REQUIREMENT:
Give the number of lines below with "priceA" in them, leaving out anything else.

• • •

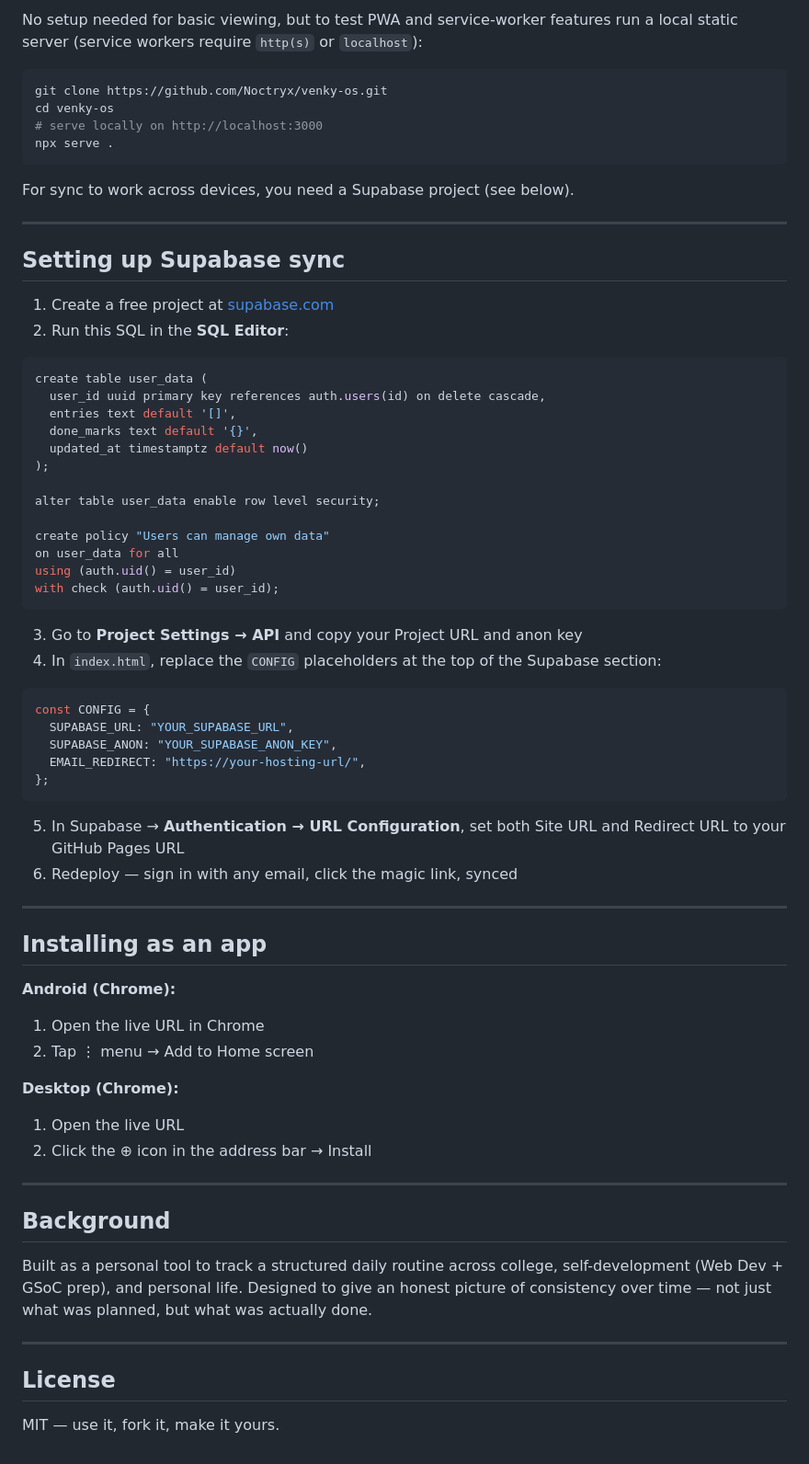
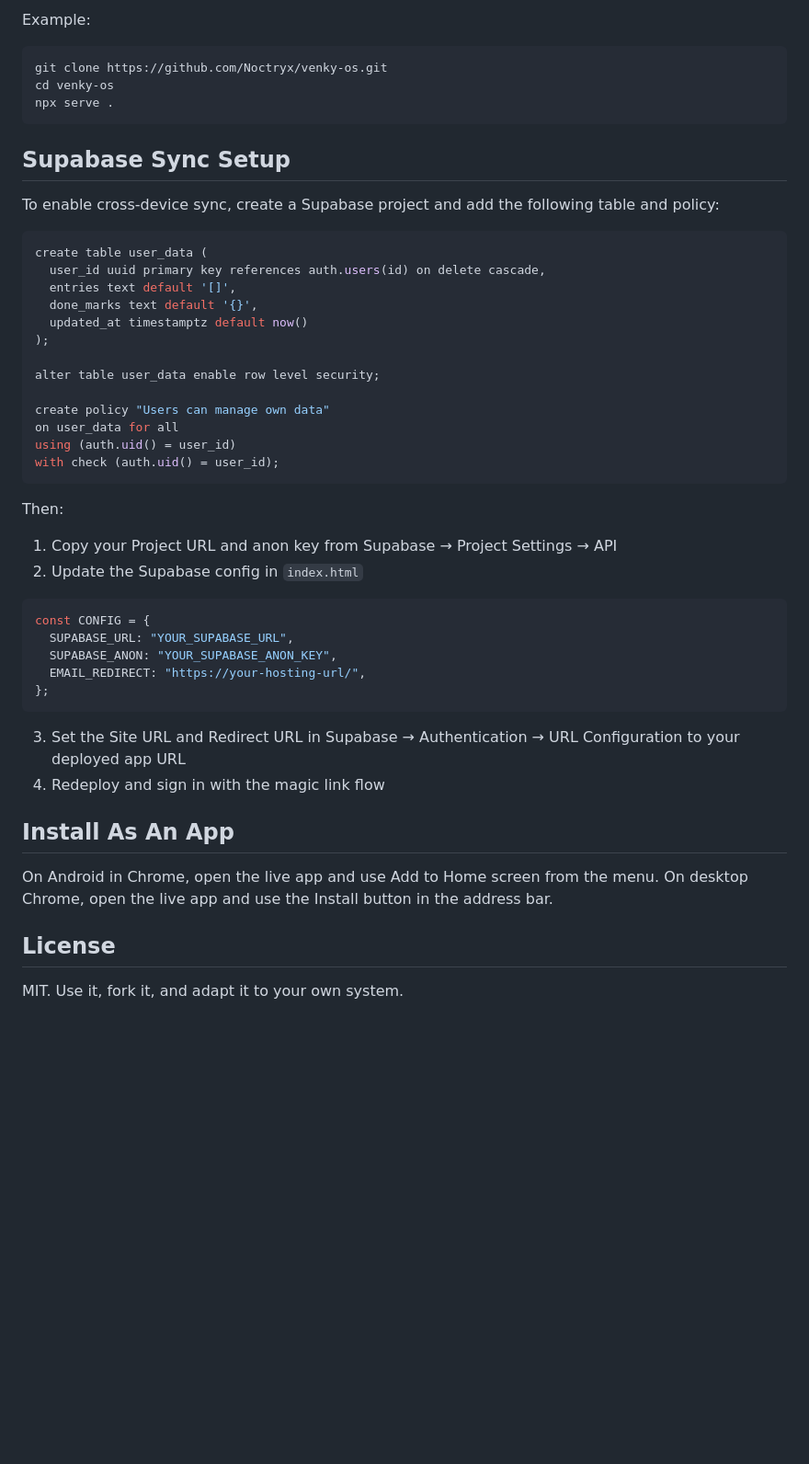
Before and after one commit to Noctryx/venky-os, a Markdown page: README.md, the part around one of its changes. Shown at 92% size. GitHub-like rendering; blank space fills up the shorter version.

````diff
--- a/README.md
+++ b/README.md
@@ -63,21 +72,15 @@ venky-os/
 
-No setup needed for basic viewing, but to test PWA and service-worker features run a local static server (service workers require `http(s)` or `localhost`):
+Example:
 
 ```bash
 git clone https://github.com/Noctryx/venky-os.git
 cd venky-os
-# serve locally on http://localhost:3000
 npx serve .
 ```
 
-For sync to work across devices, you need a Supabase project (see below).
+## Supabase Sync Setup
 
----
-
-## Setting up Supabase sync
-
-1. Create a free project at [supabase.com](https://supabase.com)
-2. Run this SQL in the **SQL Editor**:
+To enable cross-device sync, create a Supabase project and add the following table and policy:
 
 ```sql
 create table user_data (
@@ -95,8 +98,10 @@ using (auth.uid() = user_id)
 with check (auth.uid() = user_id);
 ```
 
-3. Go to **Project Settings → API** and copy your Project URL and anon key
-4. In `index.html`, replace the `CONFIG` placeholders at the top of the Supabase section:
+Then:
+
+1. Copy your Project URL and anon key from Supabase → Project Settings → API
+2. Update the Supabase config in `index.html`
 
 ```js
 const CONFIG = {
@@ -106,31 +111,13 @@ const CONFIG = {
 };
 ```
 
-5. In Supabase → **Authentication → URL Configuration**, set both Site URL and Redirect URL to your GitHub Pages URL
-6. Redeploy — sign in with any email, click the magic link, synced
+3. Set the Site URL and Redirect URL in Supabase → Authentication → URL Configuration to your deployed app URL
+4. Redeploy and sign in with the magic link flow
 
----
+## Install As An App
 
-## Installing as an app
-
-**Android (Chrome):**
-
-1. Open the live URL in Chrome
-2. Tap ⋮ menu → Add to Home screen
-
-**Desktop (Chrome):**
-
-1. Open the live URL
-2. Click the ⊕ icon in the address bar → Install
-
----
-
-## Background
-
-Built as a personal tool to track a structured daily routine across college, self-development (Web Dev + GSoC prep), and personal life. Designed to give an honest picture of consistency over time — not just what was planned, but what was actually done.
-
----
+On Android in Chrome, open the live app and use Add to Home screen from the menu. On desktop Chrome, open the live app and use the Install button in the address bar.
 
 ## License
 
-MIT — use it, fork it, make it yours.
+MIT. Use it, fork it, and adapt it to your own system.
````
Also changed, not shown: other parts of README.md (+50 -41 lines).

• • •

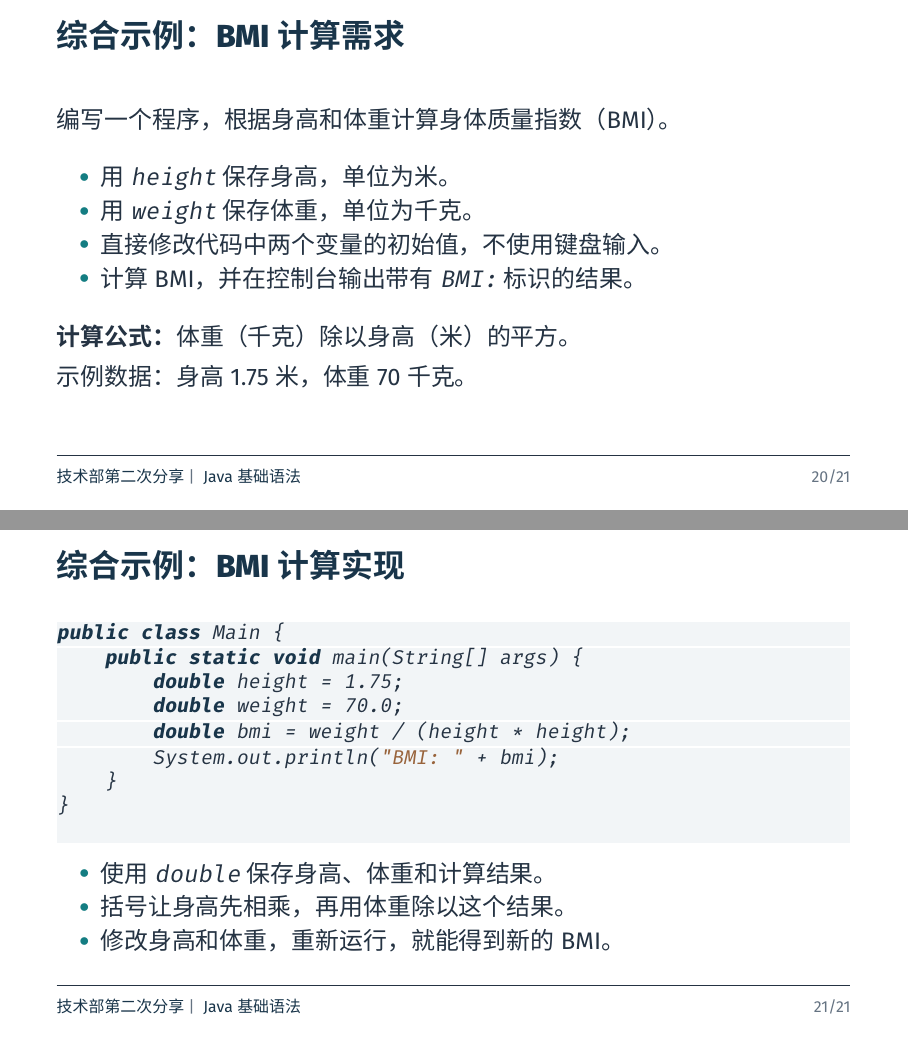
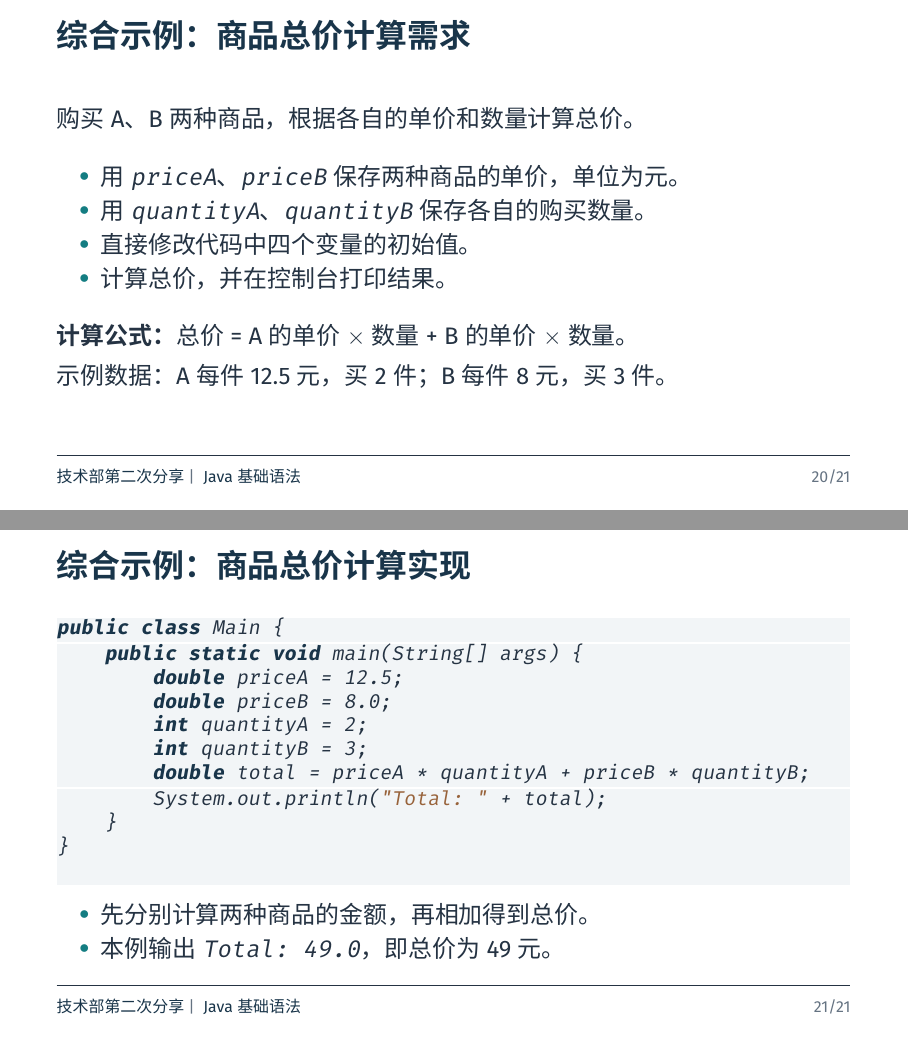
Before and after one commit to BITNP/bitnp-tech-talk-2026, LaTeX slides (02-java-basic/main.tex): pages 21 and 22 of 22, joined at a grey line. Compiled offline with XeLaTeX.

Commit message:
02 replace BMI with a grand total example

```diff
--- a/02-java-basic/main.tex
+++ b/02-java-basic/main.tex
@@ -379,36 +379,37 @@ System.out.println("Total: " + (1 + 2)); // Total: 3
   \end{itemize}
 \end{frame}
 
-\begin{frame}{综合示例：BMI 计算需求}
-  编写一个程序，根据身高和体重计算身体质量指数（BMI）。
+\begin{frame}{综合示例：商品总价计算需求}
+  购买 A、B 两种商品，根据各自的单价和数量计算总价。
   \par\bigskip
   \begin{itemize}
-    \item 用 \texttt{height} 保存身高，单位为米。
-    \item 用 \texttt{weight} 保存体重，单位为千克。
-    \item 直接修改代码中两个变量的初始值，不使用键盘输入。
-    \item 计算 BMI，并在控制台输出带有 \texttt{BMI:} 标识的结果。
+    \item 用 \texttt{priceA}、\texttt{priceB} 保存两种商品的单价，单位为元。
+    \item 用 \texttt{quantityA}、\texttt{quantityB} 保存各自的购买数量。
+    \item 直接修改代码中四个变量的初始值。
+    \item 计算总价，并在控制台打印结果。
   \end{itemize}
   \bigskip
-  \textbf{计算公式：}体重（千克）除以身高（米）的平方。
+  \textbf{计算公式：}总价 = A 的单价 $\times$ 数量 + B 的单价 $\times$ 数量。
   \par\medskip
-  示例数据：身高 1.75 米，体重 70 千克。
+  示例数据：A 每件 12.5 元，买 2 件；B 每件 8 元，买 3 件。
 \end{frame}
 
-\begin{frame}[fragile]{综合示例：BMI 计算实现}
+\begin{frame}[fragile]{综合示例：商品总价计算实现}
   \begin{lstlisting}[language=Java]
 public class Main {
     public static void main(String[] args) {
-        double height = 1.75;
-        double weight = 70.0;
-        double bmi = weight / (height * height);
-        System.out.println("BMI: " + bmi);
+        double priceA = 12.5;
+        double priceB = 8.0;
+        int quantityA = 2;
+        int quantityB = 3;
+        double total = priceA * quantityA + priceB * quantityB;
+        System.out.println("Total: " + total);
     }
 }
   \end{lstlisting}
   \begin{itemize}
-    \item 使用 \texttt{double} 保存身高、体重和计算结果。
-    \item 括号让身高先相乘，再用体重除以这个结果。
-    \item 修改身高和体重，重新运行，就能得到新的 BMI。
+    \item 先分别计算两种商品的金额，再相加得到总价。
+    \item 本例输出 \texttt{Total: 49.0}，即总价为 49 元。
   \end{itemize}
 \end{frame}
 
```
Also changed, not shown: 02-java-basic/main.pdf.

• • •

EXERCISE ANSWER:
3